The Water Kingdom: A Secret History of China

According to the Nature Journal, "The Water Kingdom" is a book that is written thematically in a way that presents historic accounts in a somewhat non-chronological way.

In the book's early chapters, Ball discussed the Great Rivers of China including the Yangtze and the Yellow Rivers, mentioning China's mythical ruler Emperor Yu as well as Communist leader Mao Zedong, the father of the People's Republic of China.

Ball also discussed philosophical texts covering the subject matter such as the fourth century BC teachings of Mencius which unveil the origin of the Chinese political ideology stating that he who controls the water controls the people.

He also tackled some historical proof of such ideology particularly in the art of war and real conflicts where the Great Rivers were used as weapons.

The Power of Water

"In 204 BC, for instance, an intentional rupturing of the Wei River dams led to the victory of the Han-dynasty forces," cited Nature.

Aside from that, the journal also took note of the addition of the Nationalist government's attempt to stop the advancing Japanese army in 1938 through the breach of the Yellow River dykes.

Of course, there had been destructive consequences for the Chinese people during those events though the point was still made in the end.

In recent years, China appears to be applying the same concept in terms of gaining global power either consciously or subconsciously.

Take for example the extensive claims of the country in the South China Sea.

While it is a fact that the South China Sea is not a river, it acts as a passageway for traders and shippers in the Asia-Pacific and houses immeasurable underwater resources.

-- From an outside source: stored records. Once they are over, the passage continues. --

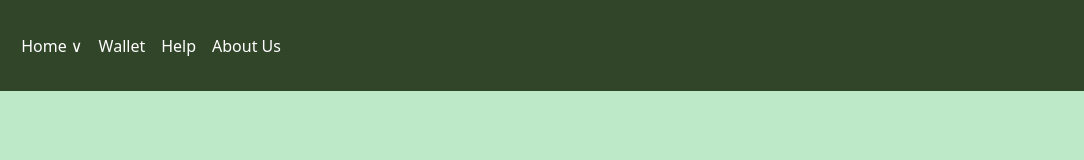
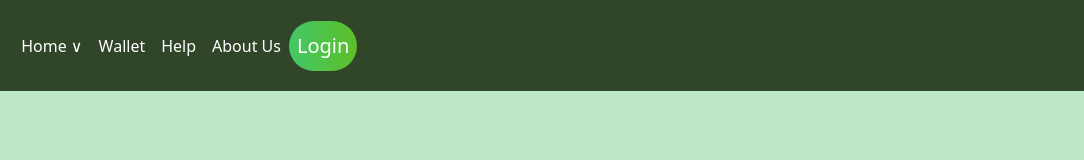
Before and after one commit to ChengSoonOCS/New-GA, a plain HTML site: page index.html in a window 1280 px wide. Shown: the full height of the page, 196-1280 px from the left. Drawn offline with nearby package versions, Linux system fonts and the light colour scheme.

Commit message:
working navbar

```diff
--- a/index.html
+++ b/index.html
@@ -35,6 +35,15 @@
               <a class="nav-link nav-Text" href="/FnQ.html">About Us</a>
             </li>
           </ul>
+
+          <ul class="navbar-nav ml-auto">
+            <li class="nav-item">
+                <a class="nav-link nav-Text signinbtn" href="/login.html">
+                    <i class="fas fa-sign-in-alt"></i> Login
+                </a>
+            </li>
+          </ul>
+
         </div>
       </div>
     </nav>
--- a/styles/index.css
+++ b/styles/index.css
@@ -6,3 +6,23 @@ body {
 .nav-Text {
     color: white;
 }
+
+
+
+/* Center the navigation items horizontally */
+.navbar-nav {
+    display: flex;
+    justify-content: center;
+}
+
+/* Style for the login button */
+.signinbtn {
+    background: linear-gradient(to right, #44c767, #5cbf2a);
+    border-radius: 28px;
+    border: none;
+    color: white;
+    text-align: center;
+    font-size: 20px;
+    padding: 10px;
+    width: auto;
+}
```
Lines whose indentation alone changed are shown as unchanged.
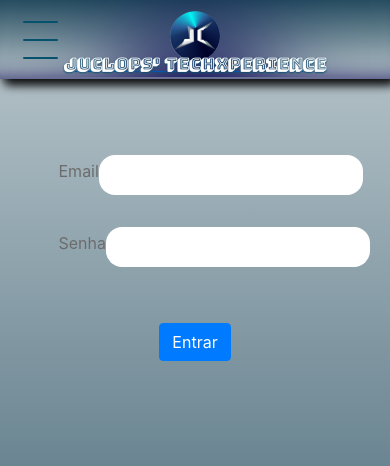
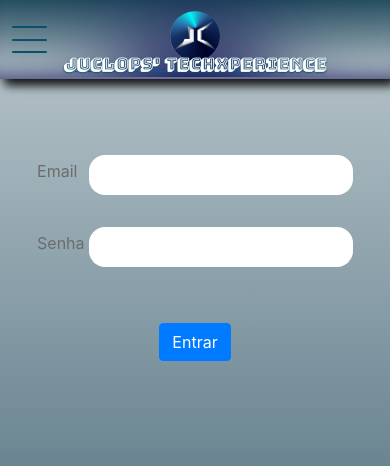
Before and after one commit to ju-c-lopes/model-blog-platform, a Django app: page /login/ in a window 390 px wide. Shown: the top 466 px of the page. Run offline with Django 5.2, Linux system fonts and the light colour scheme; some libraries are stand-ins or nearby versions; some web fonts are replaced.

Commit message:
made some fixes

```diff
--- a/blogModel/urls.py
+++ b/blogModel/urls.py
@@ -25,5 +25,6 @@ urlpatterns = [
     path('', include('website.urls.HomeUrl')),
     path('nossa-equipe/', include('website.urls.TeamUrl')),
     path('login/', include('website.urls.LoginUrl')),
+    path('sign-up/', include('website.urls.SignUpUrl')),
     path('logout/', include('website.urls.LogoutUrl')),
 ] + static(settings.STATIC_URL, document_root=settings.STATIC_ROOT) + static(settings.MEDIA_URL, document_root=settings.MEDIA_ROOT)
--- a/website/static/css/header.css
+++ b/website/static/css/header.css
@@ -18,8 +18,8 @@
     .button-menu-mobile {
         background: none;
         margin: 5px;
-        width: 70px;
-        height: 70px;
+        width: 3rem;
+        height: 3rem;
         display: flex;
         flex-direction: column;
         align-items: center;
--- a/website/static/css/login.css
+++ b/website/static/css/login.css
@@ -10,14 +10,13 @@
         align-items: center;
         width: 90vw;
     }
-
     .login-div form fieldset div {
         color: #6c6c6c;
         display: flex;
         flex-direction: row;
         justify-content: space-between;
         align-items: center;
-        width: 70vw;
+        width: 90%;
         margin-bottom: 2em;
     }
     input[type="text"],
--- a/website/static/scripts/buttonMobile.js
+++ b/website/static/scripts/buttonMobile.js
@@ -14,12 +14,13 @@ const openMenu = () => {
 }
 
 function clickButton() {
+    console.log("aqui")
     btn.classList.toggle("active");
     menuNavigation.classList.toggle("menu-visible");
     menuNavigation.classList.contains("menu-visible") ? openMenu() : closeMenu();
 };
 
-btn.onclick = clickButton;//!btn.classList.contains("active");
+btn.onclick = clickButton;
 
 menuNavigation.addEventListener('touchstart' || 'click' || 'scroll', (e) => {
     e.stopPropagation();
@@ -28,7 +29,7 @@ menuNavigation.addEventListener('touchstart' || 'click' || 'scroll', (e) => {
 window.addEventListener('touchstart' || 'click' || 'scroll', (e) => {
     if ((e.target !== menuNavigation) && menuNavigation.classList.contains("menu-visible")) {
         if (e.target === btn) {
-            btn.onclick;
+            return;
         } else {
             childElements = menuNavigation.children;
             for (let child of childElements) {
```
Also changed, not shown: other parts of website/static/css/header.css (+1 -1 lines).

Considering that the Yellow River is about to dry up for good due to the continued water stress cited by the China Dialogue, the Middle Kingdom is bound to look for another body of water to make use in its quest for growth and power.